Dutch expressionist painter, one of the founders of the Cobra group, born on April 25, 1921 in Amsterdam and died in Zurich on May 3, 2006.

Between 1940 and 1943 he/she studied at the Rijksakademie van Beeldende Kunsten in Amsterdam. In 1946 he/she made his first individual exhibition in the Beerenhuis of Groningen and participated in the exhibition Jonge Schilders in the Stedelijk Museum in Amsterdam. In this period his work has influences, first of Picasso and Matisse, and after Dubuffet. He/She took part in the Nerderlanse Experimentele Groep, and in 1948 founded the Cobra group along with Constant, Corneille and others. The Group emphasizes the importance of the use of materials, and although it had a short life, its basic ideas found expression in the work of Appel. isolated from humans or animals figures, made during the 1950s, are represented in a direct way, without any attempt to model or create a perspective illusion. In 1949 made a fresh Municipal restaurant in Amsterdam that caused so much scandal as so that it stays covered for ten years.
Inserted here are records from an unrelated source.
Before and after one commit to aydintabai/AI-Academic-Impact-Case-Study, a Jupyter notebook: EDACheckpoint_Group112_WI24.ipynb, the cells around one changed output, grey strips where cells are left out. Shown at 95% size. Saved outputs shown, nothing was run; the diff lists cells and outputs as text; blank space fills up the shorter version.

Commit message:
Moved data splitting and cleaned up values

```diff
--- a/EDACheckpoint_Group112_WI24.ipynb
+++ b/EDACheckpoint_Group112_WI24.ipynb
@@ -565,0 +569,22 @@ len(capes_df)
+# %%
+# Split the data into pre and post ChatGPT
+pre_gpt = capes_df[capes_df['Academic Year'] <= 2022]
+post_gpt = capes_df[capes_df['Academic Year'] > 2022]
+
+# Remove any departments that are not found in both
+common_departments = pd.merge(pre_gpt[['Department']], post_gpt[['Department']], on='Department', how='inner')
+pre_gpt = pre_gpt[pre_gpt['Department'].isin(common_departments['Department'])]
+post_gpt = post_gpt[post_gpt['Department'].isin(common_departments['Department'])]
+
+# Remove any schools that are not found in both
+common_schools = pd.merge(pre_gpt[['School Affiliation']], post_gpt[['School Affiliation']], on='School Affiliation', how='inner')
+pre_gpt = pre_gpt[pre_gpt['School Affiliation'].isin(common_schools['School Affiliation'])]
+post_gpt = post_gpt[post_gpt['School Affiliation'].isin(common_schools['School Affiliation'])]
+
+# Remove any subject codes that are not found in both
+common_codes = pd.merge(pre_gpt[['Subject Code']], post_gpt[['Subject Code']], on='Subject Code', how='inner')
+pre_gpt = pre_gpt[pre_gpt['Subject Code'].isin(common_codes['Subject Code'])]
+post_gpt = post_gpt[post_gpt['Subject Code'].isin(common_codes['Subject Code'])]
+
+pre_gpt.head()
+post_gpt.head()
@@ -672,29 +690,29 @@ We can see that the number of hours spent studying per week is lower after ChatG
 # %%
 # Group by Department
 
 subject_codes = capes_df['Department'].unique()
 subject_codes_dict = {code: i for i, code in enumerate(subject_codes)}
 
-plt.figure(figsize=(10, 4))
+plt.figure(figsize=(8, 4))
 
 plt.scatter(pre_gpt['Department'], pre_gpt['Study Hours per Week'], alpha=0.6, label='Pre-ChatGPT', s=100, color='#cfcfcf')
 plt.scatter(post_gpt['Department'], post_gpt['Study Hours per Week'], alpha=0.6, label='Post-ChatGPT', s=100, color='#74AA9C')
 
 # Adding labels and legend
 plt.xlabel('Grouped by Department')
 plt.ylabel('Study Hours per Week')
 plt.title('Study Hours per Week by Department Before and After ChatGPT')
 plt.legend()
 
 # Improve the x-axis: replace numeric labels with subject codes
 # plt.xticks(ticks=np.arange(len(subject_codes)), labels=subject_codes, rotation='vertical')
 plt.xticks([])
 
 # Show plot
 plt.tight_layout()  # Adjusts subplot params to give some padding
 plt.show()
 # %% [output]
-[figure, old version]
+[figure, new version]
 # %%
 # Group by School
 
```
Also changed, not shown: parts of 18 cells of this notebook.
In 1950, in Paris, he/she met Michel Tapié, organized by several exhibitions. In 1953 was an individual in the Palais des Beaux-Arts in Brussels, in 1954 he/she received the Unesco prize at the Venice Biennale, and in 1956 he/she was tasked with a mural for the Stedelijk Museum restaurant. Example of his paintings from this period is 1956 crocodile, which is represented in a way flat and immobile, outlined by heavy black lines, as in the drawings of children; the way in which color is applied creates a frantic rhythmic movement, despite the static monumentality of the figure, growing emotional intensity, using violent contrasts of color. The following year he/she visited Mexico and United States, and was awarded a prize for engraving at the Biennale in Lubaina in Yugoslavia.
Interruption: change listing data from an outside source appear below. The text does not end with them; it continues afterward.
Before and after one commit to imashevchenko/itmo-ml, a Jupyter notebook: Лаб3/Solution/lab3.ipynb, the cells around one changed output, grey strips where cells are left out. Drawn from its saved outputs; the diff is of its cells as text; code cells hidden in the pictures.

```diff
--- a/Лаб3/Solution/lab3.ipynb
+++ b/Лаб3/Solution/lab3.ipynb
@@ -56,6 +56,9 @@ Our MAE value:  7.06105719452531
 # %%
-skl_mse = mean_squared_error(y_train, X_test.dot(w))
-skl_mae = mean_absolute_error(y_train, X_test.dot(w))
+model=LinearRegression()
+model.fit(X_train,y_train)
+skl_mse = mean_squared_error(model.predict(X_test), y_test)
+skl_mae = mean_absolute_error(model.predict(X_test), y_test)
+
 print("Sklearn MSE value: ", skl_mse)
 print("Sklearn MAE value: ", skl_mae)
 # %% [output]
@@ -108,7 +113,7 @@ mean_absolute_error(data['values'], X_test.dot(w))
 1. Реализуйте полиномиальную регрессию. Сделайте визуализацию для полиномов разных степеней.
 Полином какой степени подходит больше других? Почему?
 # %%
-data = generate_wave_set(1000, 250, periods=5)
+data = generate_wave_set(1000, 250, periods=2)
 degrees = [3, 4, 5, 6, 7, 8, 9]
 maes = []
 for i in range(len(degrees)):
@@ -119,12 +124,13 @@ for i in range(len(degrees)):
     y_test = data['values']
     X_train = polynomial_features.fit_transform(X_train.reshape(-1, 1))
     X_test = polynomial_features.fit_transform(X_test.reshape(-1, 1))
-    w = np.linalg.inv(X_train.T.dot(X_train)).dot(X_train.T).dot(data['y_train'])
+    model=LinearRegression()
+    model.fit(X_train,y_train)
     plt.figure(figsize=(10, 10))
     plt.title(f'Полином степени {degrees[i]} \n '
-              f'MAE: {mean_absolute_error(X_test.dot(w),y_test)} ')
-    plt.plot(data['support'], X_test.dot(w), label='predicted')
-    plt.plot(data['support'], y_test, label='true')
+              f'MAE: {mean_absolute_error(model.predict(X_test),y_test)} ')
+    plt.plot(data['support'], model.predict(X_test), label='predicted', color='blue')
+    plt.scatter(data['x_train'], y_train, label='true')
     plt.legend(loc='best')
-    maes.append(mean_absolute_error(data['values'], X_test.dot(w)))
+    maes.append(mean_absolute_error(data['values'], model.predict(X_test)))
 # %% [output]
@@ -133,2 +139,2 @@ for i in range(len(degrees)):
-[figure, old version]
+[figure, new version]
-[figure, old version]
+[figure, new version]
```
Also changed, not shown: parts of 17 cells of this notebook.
In 1959 he/she received the international prize of painting in the Bienal de São Paulo. The first important monograph on his work, written by Hugo Claus, was published in 1962. At the end of the 1960s settled in the castle of Molesmes, alongside Auxerres, Southeast of Paris. In 1968, the National Center of contemporary art in Paris and the Stedelijk Museum in Amsterdam presented solo exhibitions of his work, as well as the Kunsthalle in Basel and the Palais de Beaux-Arts in Brussels in 1969. In the 1950s and 1960s he/she made several murals for public buildings; in 1972 a major exhibition took place at the Central Museum in Utrecht and a touring retrospective by Canada and the United States. He/She lived his last years between Paris and New York.

Bibliography
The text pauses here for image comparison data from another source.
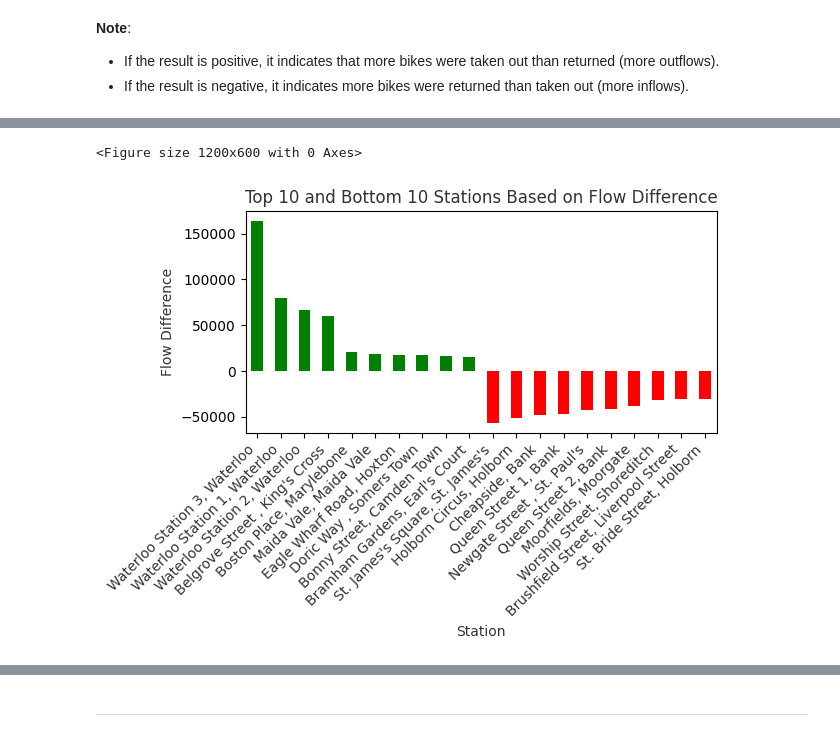
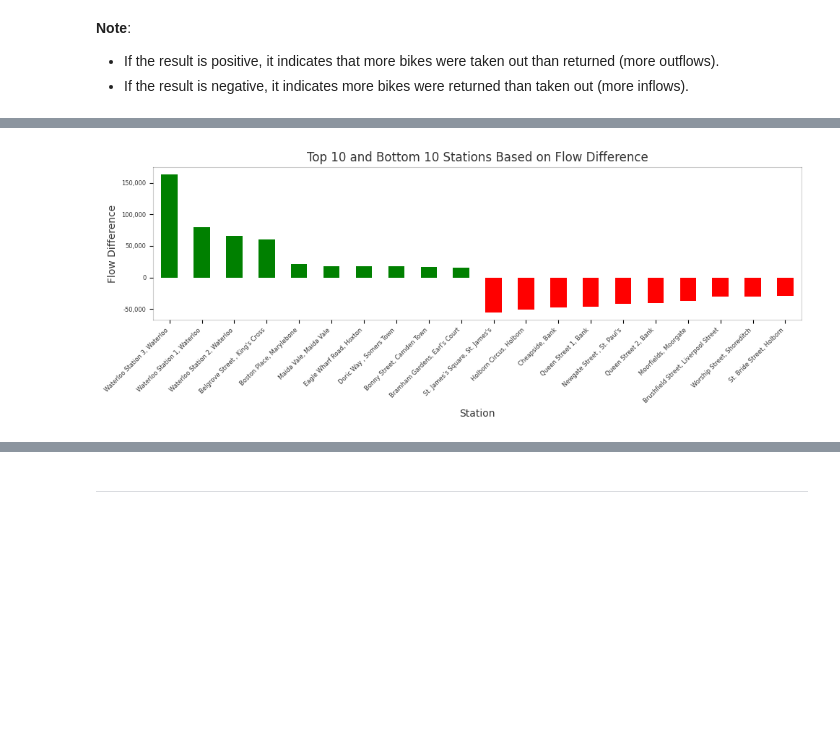
Before and after one commit to KarlMeierMattern/cycling-tfl, a Jupyter notebook: main.ipynb, the cells around one changed output, grey strips where cells are left out. Saved outputs shown, nothing was run; the diff lists cells and outputs as text; code cells hidden in the pictures; blank space fills up the shorter version.

```diff
--- a/main.ipynb
+++ b/main.ipynb
@@ -511,7 +638,7 @@ df_combined['start_date'].dt.date.value_counts().sort_index().plot(
 ### **Trend by Month**
 # %%
 # Group by year and month
-monthly_trend = df_combined.groupby([df_combined['start_date'].dt.year, df_combined['start_date'].dt.month]).size()
+monthly_trend = df_refined.groupby([df_refined['start_date'].dt.year, df_refined['start_date'].dt.month]).size()
 
 # Numeric index for plotting
 x = np.arange(len(monthly_trend))
@@ -604,13 +703,11 @@ Name: duration, Length: 30889370, dtype: float64
 # %% [markdown]
 ## **Busiest Days & Hours**
 # %%
-fig,ax = plt.subplots(2,1,figsize=(10,8))
+fig,ax = plt.subplots(2,1,figsize=(10,6))
 
-df_combined['hour'] = df_combined['start_date'].dt.hour
-df_combined['day_of_week'] = df_combined['start_date'].dt.day_name()
 
-df_combined['hour'].value_counts().sort_index().plot(kind='bar', ax=ax[0])
-df_combined['day_of_week'].value_counts().plot(kind='bar', ax=ax[1])
+df_refined['time_of_day'].value_counts().sort_index().plot(kind='bar', ax=ax[0])
+df_refined['day_of_week'].value_counts().plot(kind='bar', ax=ax[1])
 
 # Top 10 start stations
 ax[0].set_title('Busiest Rental Hours', alpha=0.8, fontsize=10)
@@ -675,7 +777,7 @@ plt.show()
 - We would expect to see a larger % of people using bikes in the morning for commuting.
 # %%
 # Isolate trips taken during the week -> filter out weekends
-weekday_filter = df_combined[df_combined['start_date'].dt.day_of_week < 5]
+weekday_filter = df_refined[df_refined['start_date'].dt.day_of_week < 5]
 # %%
 # Organise data between weekday trips in the morning and those in the evening
 
@@ -700,5 +802,5 @@ weekday_morning_station_usage = weekday_morning_station_usage.to_frame().reset_i
 weekday_evening_station_usage = weekday_evening_station_usage.to_frame().reset_index()
 # %%
 weekday_morning_station_usage.rename(columns={"index": 'station', 0: 'net_flow_morning'}, inplace=True)
-weekday_evening_station_usage.rename(columns={"index": 'station', 0: 'net_flow_evening'}, inplace=True)
+weekday_evening_station_usage.rename(columns={"start_station_name": 'station', 0: 'net_flow_evening'}, inplace=True)
 # %%
@@ -725,23 +834,30 @@ weekday_evening_top10 = weekday_morning_evening_merged.sort_values(by="flow_diff
 # %%
 # Select top 10 and bottom 10 stations
 top_10_stations = weekday_morning_evening_merged.sort_values(by='flow_difference', ascending=False).head(10)
 bottom_10_stations = weekday_morning_evening_merged.sort_values(by='flow_difference', ascending=True).head(10)
 
 # Combine top and bottom stations for comparison
 combined_stations = pd.concat([top_10_stations, bottom_10_stations])
 
+fig, ax = plt.subplots(figsize=(10, 4))
+
 # Plot bar chart
-plt.figure(figsize=(12, 6))
-combined_stations.plot(kind='bar', x='station', y='flow_difference', color=['green']*10 + ['red']*10, legend=False)
+combined_stations.plot(kind='bar', x='station', y='flow_difference', color=['green']*10 + ['red']*10, legend=False, ax=ax)
 
-plt.title('Top 10 and Bottom 10 Stations Based on Flow Difference', alpha=0.8)
+plt.title('Top 10 and Bottom 10 Stations Based on Flow Difference', fontsize=12, alpha=0.8)
 plt.xlabel('Station', alpha=0.8)
 plt.ylabel('Flow Difference', alpha=0.8)
 plt.xticks(rotation=45, ha='right', alpha=0.8)
+plt.tick_params(axis='x', labelsize=6)
+plt.yticks(alpha=0.8)
+plt.tick_params(axis='y', labelsize=6)
+ax.yaxis.set_major_formatter(mticker.FuncFormatter(lambda x, pos: f"{int(x):,}"))
+for spine in plt.gca().spines.values():
+    spine.set_alpha(0.2)
+plt.grid(False)
 plt.tight_layout()
 
 # Show plot
 plt.show()
 # %% [output]
-<Figure size 1200x600 with 0 Axes>
-[figure, old version]
+[figure, new version]
```
Also changed, not shown: parts of 77 cells of this notebook.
FLINT, Lucy, the Collezione Peggy Guggenheim, (New York, 1983).